Pakistan Karachi protests
Supporters of various religious parties hold their party flags during a rally in Karachi. - Reuters Reuters

Fresh protests have been staged in Karachi over the controversial Innocence of Muslims film, the crude anti-Islamic movie made in the US. Thousands of protesters flooded the main streets of the Pakistan's southern port city shouting slogans against the US government, despite its own condemnation of the film, and the man who made the film, Nakoula Basseley Nakoula.

Despite Obama's best efforts to distance the US from the film, anger in some Islamic nations against the United States refuses to die down.

Waving green flags and banners, the protesters in Karachi severely condemned the US government and Google for refusing to remove the film.

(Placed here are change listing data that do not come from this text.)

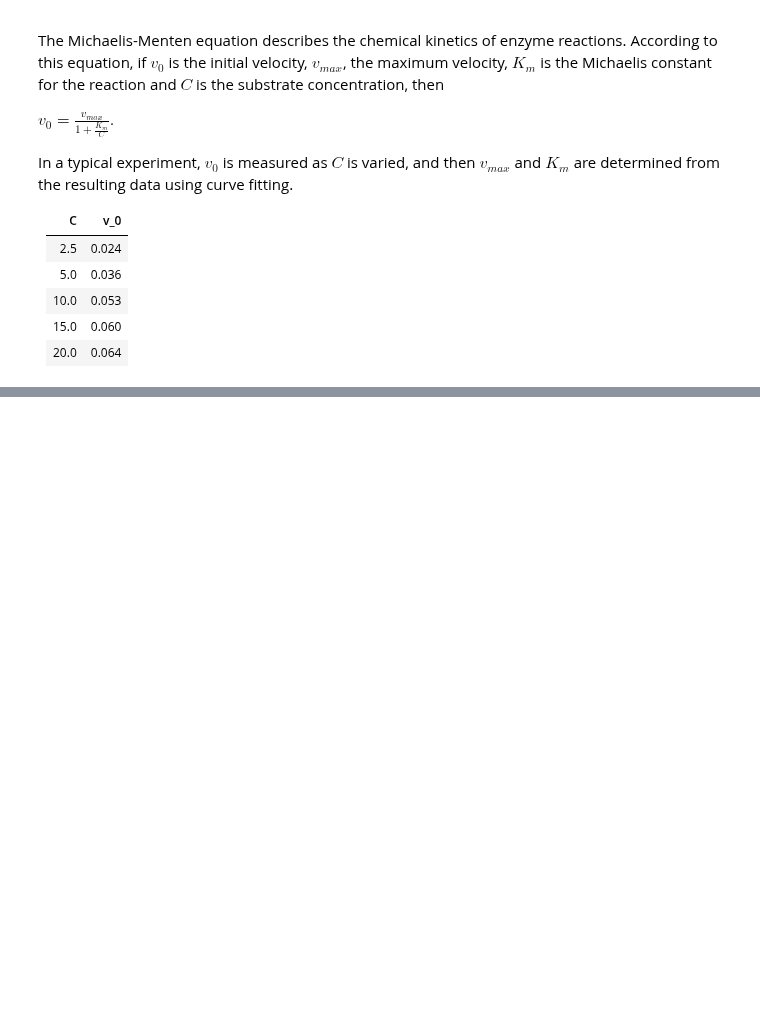
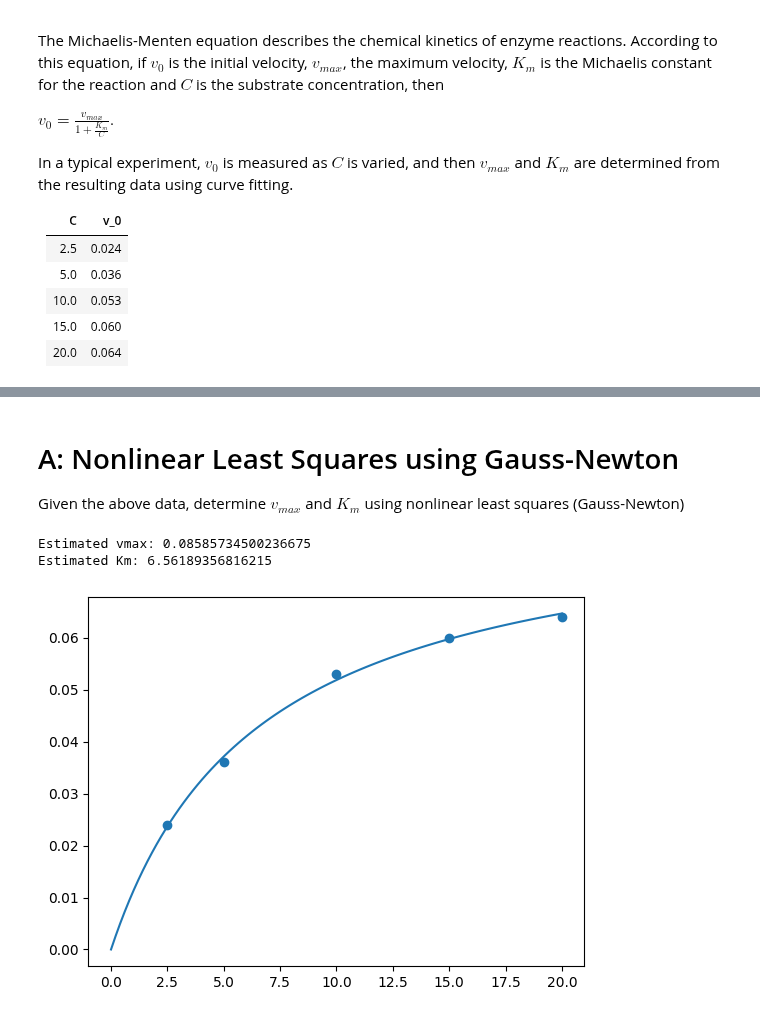
Before and after one commit to JouhC/ai-linearalgebra-probsets, a Jupyter notebook: notebooks/ps2_nls.ipynb, the cells around one changed output, grey strips where cells are left out. Cells and saved outputs as stored; diff of their text form; code cells hidden in the pictures; blank space fills up the shorter version.

```diff
--- a/notebooks/ps2_nls.ipynb
+++ b/notebooks/ps2_nls.ipynb
@@ -29,0 +37,4 @@ In a typical experiment, $v_0$ is measured as $C$ is varied, and then $v_{max}$
+# %%
+# Initial guesses for vmax and Km
+vmax_initial = 0.1
+Km_initial = 0.1
@@ -29,0 +47,9 @@ In a typical experiment, $v_0$ is measured as $C$ is varied, and then $v_{max}$
+# %%
+def michaelis_menten(C: ndarray, vmax: float, Km: float) -> ndarray:
+    return vmax / (1 + Km / C)
+
+
+# def residuals(params: ndarray, C: ndarray, v0_observed: ndarray):
+#     vmax, Km = params
+#     v0_predicted = michaelis_menten(C, vmax, Km)
+#     return v0_observed - v0_predicted
@@ -29,0 +121,23 @@ In a typical experiment, $v_0$ is measured as $C$ is varied, and then $v_{max}$
+# %% [markdown]
+# A: Nonlinear Least Squares using Gauss-Newton
+
+Given the above data, determine $v_{max}$ and $K_m$ using nonlinear least squares (Gauss-Newton)
+# %%
+vmax_final_nls, Km_final_nls = gauss_newton(C, v0_observed, vmax_initial, Km_initial)
+
+print(f"Estimated vmax: {vmax_final_nls}")
+print(f"Estimated Km: {Km_final_nls}")
+# %% [output]
+Estimated vmax: 0.08585734500236675
+Estimated Km: 6.56189356816215
+# %%
+def plot_curve_fit(C: ndarray, v0_observed: ndarray, vmax: float, Km: float):
+    xx = np.linspace(0, 20, 100)
+    preds = michaelis_menten(xx, vmax, Km)
+    plt.plot(xx, preds)
+    plt.scatter(C, v0_observed)
+    plt.show()
+# %%
+plot_curve_fit(C=C, v0_observed=v0_observed, vmax=vmax_final_nls, Km=Km_final_nls)
+# %% [output]
+[figure, added]
```
Also changed, not shown: parts of 16 cells of this notebook.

The crowd shouted: "Hang the American filmmaker" and" "We are ready to sacrifice our lives for the honour of Prophet Mohammed."

Trampling on US flags and Obama's pictures, the marchers, spearheaded by top Muslim clerics in the city, raised a war cry.

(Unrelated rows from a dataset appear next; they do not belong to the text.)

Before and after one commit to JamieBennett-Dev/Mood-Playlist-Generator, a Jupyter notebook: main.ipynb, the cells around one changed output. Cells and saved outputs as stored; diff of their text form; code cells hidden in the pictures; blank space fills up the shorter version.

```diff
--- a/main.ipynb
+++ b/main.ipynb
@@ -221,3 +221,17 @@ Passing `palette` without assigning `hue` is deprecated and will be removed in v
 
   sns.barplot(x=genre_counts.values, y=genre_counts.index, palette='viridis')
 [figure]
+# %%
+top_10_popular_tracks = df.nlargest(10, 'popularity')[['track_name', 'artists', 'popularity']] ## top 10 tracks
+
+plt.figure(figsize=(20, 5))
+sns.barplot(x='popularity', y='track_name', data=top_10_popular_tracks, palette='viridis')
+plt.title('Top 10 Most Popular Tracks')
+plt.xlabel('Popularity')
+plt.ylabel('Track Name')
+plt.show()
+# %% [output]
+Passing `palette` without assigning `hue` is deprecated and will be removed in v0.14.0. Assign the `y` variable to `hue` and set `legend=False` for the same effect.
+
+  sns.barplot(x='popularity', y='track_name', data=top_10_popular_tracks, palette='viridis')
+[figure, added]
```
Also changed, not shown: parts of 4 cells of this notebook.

"We strongly condemn this anti-Islam movie, it is a criminal act," said a cleric Mufti Meneebur Rehman who was leading the march.

The cleric also urged world leaders to introduce a global ban on insulting religious prophets and messengers but in the same breath said he supports freedom of expression.

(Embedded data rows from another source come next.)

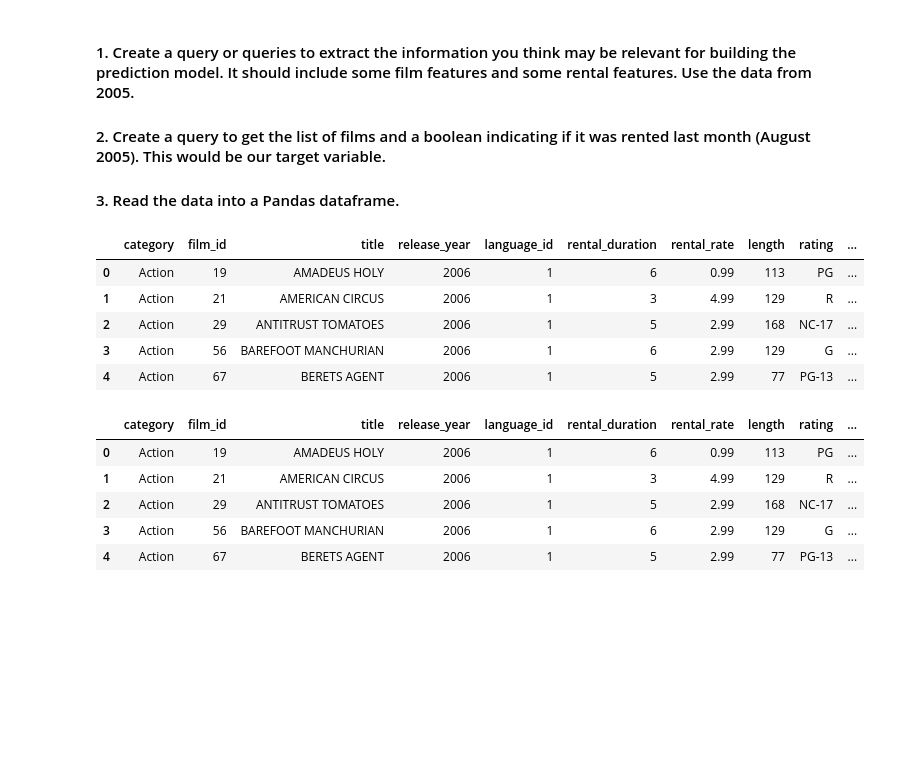
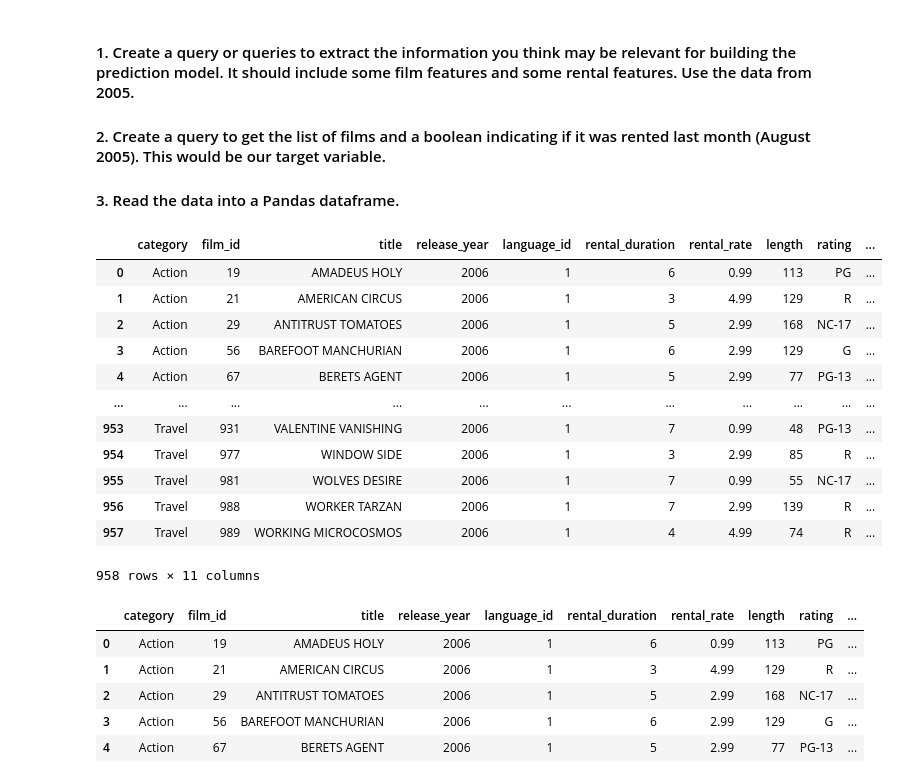
Before and after one commit to fbgr/lab-predictions-logistic-regression, a Jupyter notebook: main.ipynb, the cells around one changed output. Saved outputs shown, nothing was run; the diff lists cells and outputs as text; code cells hidden in the pictures; blank space fills up the shorter version.

```diff
--- a/main.ipynb
+++ b/main.ipynb
@@ -27,29 +27,35 @@ engine = create_engine(connection_string)
 # %%
 # EXTRACTING DATA FROM DATABASE
 query = '''
 SELECT cat.name as category,f.film_id,f.title,f.release_year,f.language_id,f.rental_duration,f.rental_rate,f.length,f.rating,f.special_features,COUNT(rental_date) as times_rented
 FROM film f INNER JOIN inventory i USING(film_id) LEFT JOIN
 (SELECT *
 FROM rental r
 WHERE left(r.rental_date,7) = "2005-05") r USING(inventory_id)
 INNER JOIN film_category fc USING(film_id)
 INNER JOIN category cat USING(category_id)
 GROUP BY film_id,cat.name
 '''
-
 # Creating target column
 data = pd.read_sql_query(query, engine)
-data['august_rented'] = data['times_rented'].apply(lambda x: 1 if x>0 else 0)
+data['may_rented'] = data['times_rented'].apply(lambda x: 1 if x>0 else 0)
 # I drop 'times_rented' now because it's basically the same as august_rented
 data=data.drop(['times_rented'],axis=1)
-data.head()
+data
 # %% [output]
 |  | category | film_id | title | release_year | language_id | rental_duration | rental_rate | length | rating | ... |
 | 0 | Action | 19 | AMADEUS HOLY | 2006 | 1 | 6 | 0.99 | 113 | PG | ... |
 | 1 | Action | 21 | AMERICAN CIRCUS | 2006 | 1 | 3 | 4.99 | 129 | R | ... |
 | 2 | Action | 29 | ANTITRUST TOMATOES | 2006 | 1 | 5 | 2.99 | 168 | NC-17 | ... |
 | 3 | Action | 56 | BAREFOOT MANCHURIAN | 2006 | 1 | 6 | 2.99 | 129 | G | ... |
 | 4 | Action | 67 | BERETS AGENT | 2006 | 1 | 5 | 2.99 | 77 | PG-13 | ... |
+| ... | ... | ... | ... | ... | ... | ... | ... | ... | ... | ... |
+| 953 | Travel | 931 | VALENTINE VANISHING | 2006 | 1 | 7 | 0.99 | 48 | PG-13 | ... |
+| 954 | Travel | 977 | WINDOW SIDE | 2006 | 1 | 3 | 2.99 | 85 | R | ... |
+| 955 | Travel | 981 | WOLVES DESIRE | 2006 | 1 | 7 | 0.99 | 55 | NC-17 | ... |
+| 956 | Travel | 988 | WORKER TARZAN | 2006 | 1 | 7 | 2.99 | 139 | R | ... |
+| 957 | Travel | 989 | WORKING MICROCOSMOS | 2006 | 1 | 4 | 4.99 | 74 | R | ... |
+958 rows × 11 columns
 # %%
 # I now want to onehot the special features(but I can't use the onehot function because it
 # wouldnt really work.
```
Also changed, not shown: parts of 10 cells of this notebook.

The clerics once again placed a fresh bounty on the filmmaker's head saying whoever kills him will get gold equal to his body weight. Pakistan's railway minister Ghulam Ahmed Bilour had already set a bounty while inviting "Taliban and al-Qaida brothers" to go after the fiilmmaker.

Cartoons of Mohammed which were published by a few European magazines were also condemned at the rally.

The crowd was estimated to be around 15,000 while hundreds of police and paramilitary forces had been deployed to avoid any violence. Several Islamic organisations inside the country expressed solidarity with the rally and joined the protest. The rally organisers claim "millions of people" participated in the protest.

The government imposed heavy restrictions on such rallies after nearly two dozen people died in previous protests. The rally was allowed after the Islamic clerics promised it would be nonviolent.